     I sucked in an audible gasp. All members of the team looked directly at me as my eyes began to well up. No one could understand why Joshua would steal socks, and initially I wasn’t composed enough to respond. As tears flowed, I tried to explain that Joshua’s act of robbery wasn’t malicious, but rather aligned to his sense of belonging with his peers and for the class pumpkin. And though I would never condone illegal acts my heart was breaking for a child who was simply trying to fit in. The IEP team was empathetic, but also needed to abide by the law and criteria set up for special cases like Joshua’s. In this circumstance, the consequences would be severe.
     He was sent to a residential facility for a few weeks as the social worker and his foster family navigated the judicial system. When he came back to school his attendance began to falter and he started reverting back to old “survival type” behaviors that had thwarted previous learning experiences. Eventually, he was pulled out of our school and moved to an intensive learning class on another campus. He and I crossed paths a few times when he was in high school, but I later heard he dropped out of school completely and moved out of State. It has been years, and I’ve since lost track of Joshua, but he revisits my thoughts and guides my Why on a regular basis.

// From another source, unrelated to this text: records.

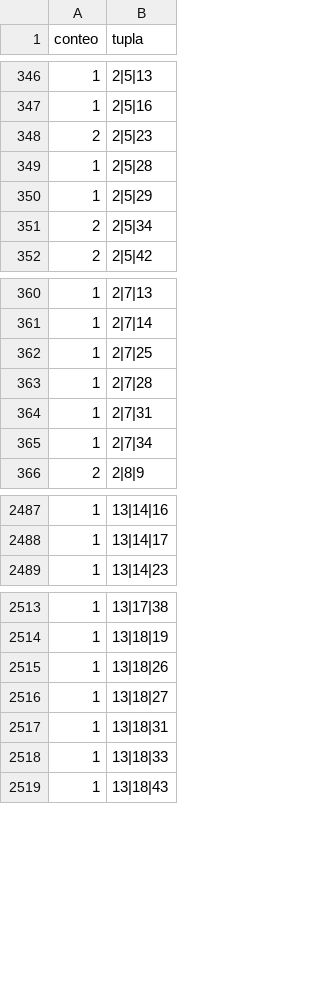
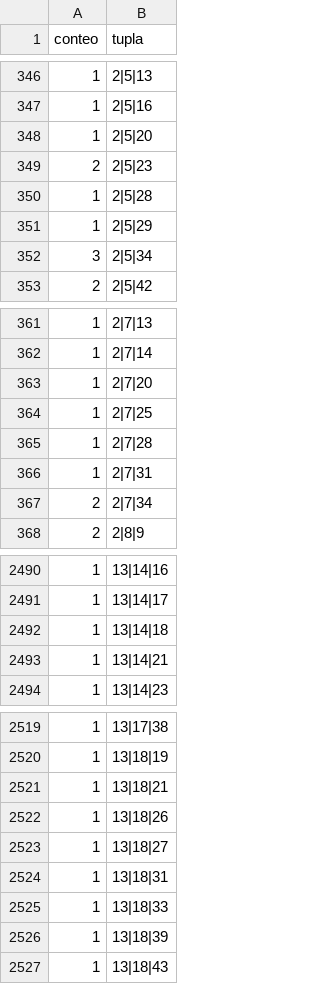
Before and after one commit to chitara44/datascience, a CSV file: generados/conteos_3d_tr.csv, drawn as a sheet; only a part is shown, gaps mark what is left out; the diff covers the shown part only.

```diff
--- a/generados/conteos_3d_tr.csv
+++ b/generados/conteos_3d_tr.csv
@@ -347,2 +347,3 @@ conteo,tupla
 1,2|5|16
+1,2|5|20
 2,2|5|23
@@ -350,3 +351,3 @@ conteo,tupla
 1,2|5|29
-2,2|5|34
+3,2|5|34
 2,2|5|42
@@ -361,2 +362,3 @@ conteo,tupla
 1,2|7|14
+1,2|7|20
 1,2|7|25
@@ -364,3 +366,3 @@ conteo,tupla
 1,2|7|31
-1,2|7|34
+2,2|7|34
 2,2|8|9
@@ -2488,2 +2491,4 @@ conteo,tupla
 1,13|14|17
+1,13|14|18
+1,13|14|21
 1,13|14|23
@@ -2514,2 +2520,3 @@ conteo,tupla
 1,13|18|19
+1,13|18|21
 1,13|18|26
@@ -2518,2 +2525,3 @@ conteo,tupla
 1,13|18|33
+1,13|18|39
 1,13|18|43
```
Also changed, not shown: 6 added rows and 6 edited cells elsewhere in this file, generados/conteos_4d_tr.csv, generados/df_cc_tr.csv, 34 other files.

I think about the hundreds of students who have shared my classroom, and the dozens of times I’ve been asked to identify my mission and vision as a teacher. I am able to succinctly summarize the goals as an instructor for any inquiry. And when asked how I live my Why as an educational leader, I  reflect upon a child whose need for belonging circumvented his own safety and well-being - when all odds were against him - in order to be part of something greater than himself.  I may no longer have my own classroom, or decorate bulletin boards, or participate in spirited class competitions anymore, but not a day goes by that I don’t ground my beliefs and actions in a sense of belonging for all, in order to contribute to the greater good. And, isn’t that the same sense of belonging we all strive to provide for our students, our colleagues, our friends and families … ourselves?

So here's the question for all educational leaders: How do you define your Why, and how do you live it?

* student’s name has been changed to protect his privacy